Problem to solve: Pictures aside, repeat all the entries below exactly as they appear.

---------- Material supplied ----------

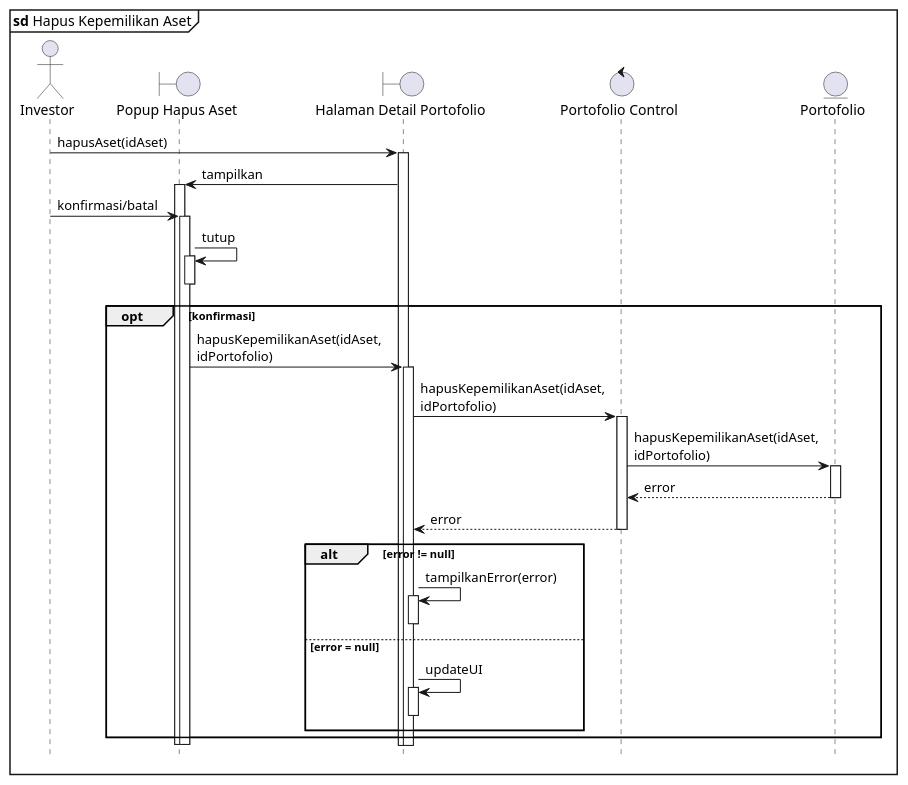
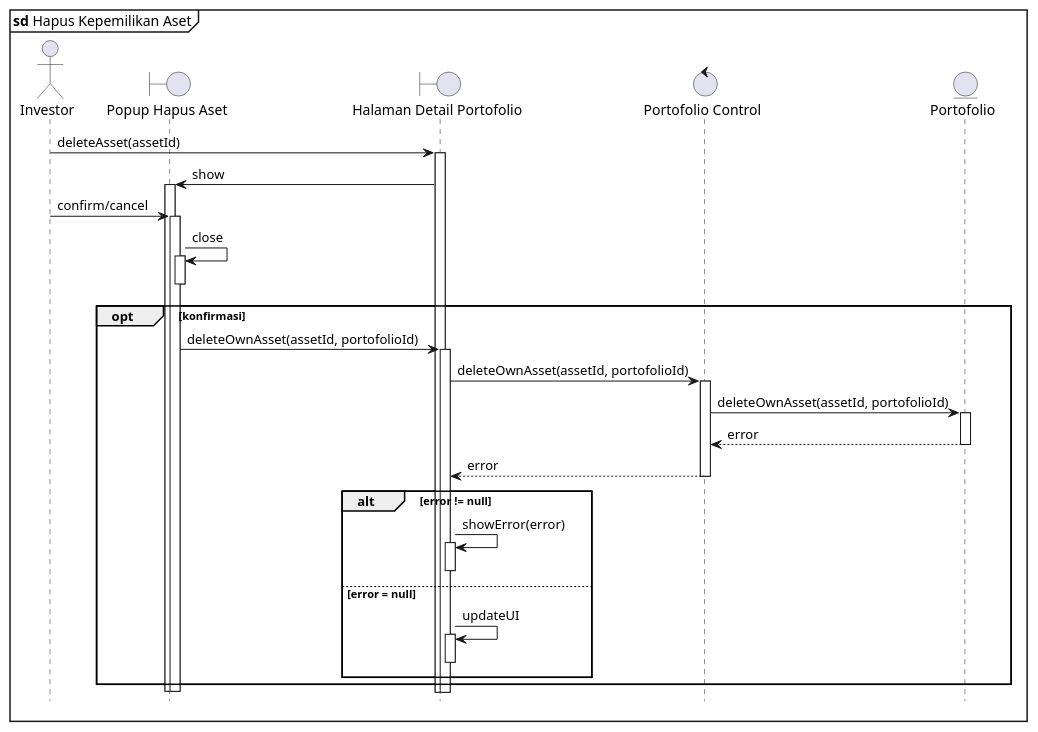
The diagram in sequence/hapus-aset.puml (clarestarahma/manajemen-investasi), drawn with PlantUML before and after one commit. The commit also changed 12 other files, not shown here.

```diff
--- a/sequence/hapus-aset.puml
+++ b/sequence/hapus-aset.puml
@@ -1,45 +1,45 @@
 @startuml Sequence
 
 skinparam maxMessageSize 250
 
 hide footbox
 autoactivate on
 
 mainframe **sd** Hapus Kepemilikan Aset
 
 actor Investor as I
 boundary "Popup Hapus Aset" as PHA
 boundary "Halaman Detail Portofolio" as HDP
 control "Portofolio Control" as PC
 entity "Portofolio" as P
 
-I -> HDP : hapusAset(idAset)
-HDP -> PHA : tampilkan
+I -> HDP : deleteAsset(assetId)
+HDP -> PHA : show
 
-I -> PHA : konfirmasi/batal
+I -> PHA : confirm/cancel
 
-PHA -> PHA : tutup
+PHA -> PHA : close
 deactivate PHA
 
 opt konfirmasi
-  PHA -> HDP : hapusKepemilikanAset(idAset, idPortofolio)
-  HDP -> PC : hapusKepemilikanAset(idAset, idPortofolio)
-  PC -> P : hapusKepemilikanAset(idAset, idPortofolio)
+  PHA -> HDP : deleteOwnAsset(assetId, portofolioId)
+  HDP -> PC : deleteOwnAsset(assetId, portofolioId)
+  PC -> P : deleteOwnAsset(assetId, portofolioId)
   P --> PC : error
   PC --> HDP : error
 
   alt error != null
-    HDP -> HDP : tampilkanError(error)
+    HDP -> HDP : showError(error)
     deactivate HDP
   else error = null
     HDP -> HDP : updateUI
     deactivate HDP
   end
 end
 
 deactivate PHA
 deactivate PHA
 
 
 
 @enduml
```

----------

Worked solution:
The diagram in sequence/hapus-aset.puml (clarestarahma/manajemen-investasi), drawn with PlantUML before and after one commit. The commit also changed 12 other files, not shown here.

```diff
--- a/sequence/hapus-aset.puml
+++ b/sequence/hapus-aset.puml
@@ -1,45 +1,45 @@
 @startuml Sequence
 
 skinparam maxMessageSize 250
 
 hide footbox
 autoactivate on
 
 mainframe **sd** Hapus Kepemilikan Aset
 
 actor Investor as I
 boundary "Popup Hapus Aset" as PHA
 boundary "Halaman Detail Portofolio" as HDP
 control "Portofolio Control" as PC
 entity "Portofolio" as P
 
-I -> HDP : hapusAset(idAset)
-HDP -> PHA : tampilkan
+I -> HDP : deleteAsset(assetId)
+HDP -> PHA : show
 
-I -> PHA : konfirmasi/batal
+I -> PHA : confirm/cancel
 
-PHA -> PHA : tutup
+PHA -> PHA : close
 deactivate PHA
 
 opt konfirmasi
-  PHA -> HDP : hapusKepemilikanAset(idAset, idPortofolio)
-  HDP -> PC : hapusKepemilikanAset(idAset, idPortofolio)
-  PC -> P : hapusKepemilikanAset(idAset, idPortofolio)
+  PHA -> HDP : deleteOwnAsset(assetId, portofolioId)
+  HDP -> PC : deleteOwnAsset(assetId, portofolioId)
+  PC -> P : deleteOwnAsset(assetId, portofolioId)
   P --> PC : error
   PC --> HDP : error
 
   alt error != null
-    HDP -> HDP : tampilkanError(error)
+    HDP -> HDP : showError(error)
     deactivate HDP
   else error = null
     HDP -> HDP : updateUI
     deactivate HDP
   end
 end
 
 deactivate PHA
 deactivate PHA
 
 
 
 @enduml
```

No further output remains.